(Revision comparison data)
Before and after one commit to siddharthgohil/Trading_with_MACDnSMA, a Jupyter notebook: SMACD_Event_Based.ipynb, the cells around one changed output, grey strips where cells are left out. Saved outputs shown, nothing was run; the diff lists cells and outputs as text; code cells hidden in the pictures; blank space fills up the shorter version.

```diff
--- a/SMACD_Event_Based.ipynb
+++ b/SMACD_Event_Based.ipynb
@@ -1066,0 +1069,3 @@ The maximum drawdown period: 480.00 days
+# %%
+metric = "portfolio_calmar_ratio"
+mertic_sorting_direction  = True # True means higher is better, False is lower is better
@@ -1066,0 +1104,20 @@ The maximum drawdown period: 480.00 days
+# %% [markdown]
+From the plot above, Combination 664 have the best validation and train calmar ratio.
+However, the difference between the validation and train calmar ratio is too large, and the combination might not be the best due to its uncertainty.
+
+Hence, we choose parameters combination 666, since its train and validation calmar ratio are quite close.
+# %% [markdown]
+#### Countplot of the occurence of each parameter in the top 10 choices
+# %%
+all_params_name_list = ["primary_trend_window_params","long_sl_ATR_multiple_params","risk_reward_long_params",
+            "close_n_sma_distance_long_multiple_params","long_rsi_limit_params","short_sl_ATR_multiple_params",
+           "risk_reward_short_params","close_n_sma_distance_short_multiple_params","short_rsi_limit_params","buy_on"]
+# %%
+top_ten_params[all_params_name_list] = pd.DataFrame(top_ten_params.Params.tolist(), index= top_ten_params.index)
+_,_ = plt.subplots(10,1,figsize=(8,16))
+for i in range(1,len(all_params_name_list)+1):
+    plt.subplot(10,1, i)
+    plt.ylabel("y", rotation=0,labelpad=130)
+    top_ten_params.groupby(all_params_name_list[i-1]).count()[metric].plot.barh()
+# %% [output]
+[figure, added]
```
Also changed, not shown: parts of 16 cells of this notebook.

== Task statement ==
Full repetition needed. Write out every entry above exactly as given.

== Result for this exercise ==
Before and after one commit to siddharthgohil/Trading_with_MACDnSMA, a Jupyter notebook: SMACD_Event_Based.ipynb, the cells around one changed output, grey strips where cells are left out. Saved outputs shown, nothing was run; the diff lists cells and outputs as text; code cells hidden in the pictures; blank space fills up the shorter version.

```diff
--- a/SMACD_Event_Based.ipynb
+++ b/SMACD_Event_Based.ipynb
@@ -1066,0 +1069,3 @@ The maximum drawdown period: 480.00 days
+# %%
+metric = "portfolio_calmar_ratio"
+mertic_sorting_direction  = True # True means higher is better, False is lower is better
@@ -1066,0 +1104,20 @@ The maximum drawdown period: 480.00 days
+# %% [markdown]
+From the plot above, Combination 664 have the best validation and train calmar ratio.
+However, the difference between the validation and train calmar ratio is too large, and the combination might not be the best due to its uncertainty.
+
+Hence, we choose parameters combination 666, since its train and validation calmar ratio are quite close.
+# %% [markdown]
+#### Countplot of the occurence of each parameter in the top 10 choices
+# %%
+all_params_name_list = ["primary_trend_window_params","long_sl_ATR_multiple_params","risk_reward_long_params",
+            "close_n_sma_distance_long_multiple_params","long_rsi_limit_params","short_sl_ATR_multiple_params",
+           "risk_reward_short_params","close_n_sma_distance_short_multiple_params","short_rsi_limit_params","buy_on"]
+# %%
+top_ten_params[all_params_name_list] = pd.DataFrame(top_ten_params.Params.tolist(), index= top_ten_params.index)
+_,_ = plt.subplots(10,1,figsize=(8,16))
+for i in range(1,len(all_params_name_list)+1):
+    plt.subplot(10,1, i)
+    plt.ylabel("y", rotation=0,labelpad=130)
+    top_ten_params.groupby(all_params_name_list[i-1]).count()[metric].plot.barh()
+# %% [output]
+[figure, added]
```
Also changed, not shown: parts of 16 cells of this notebook.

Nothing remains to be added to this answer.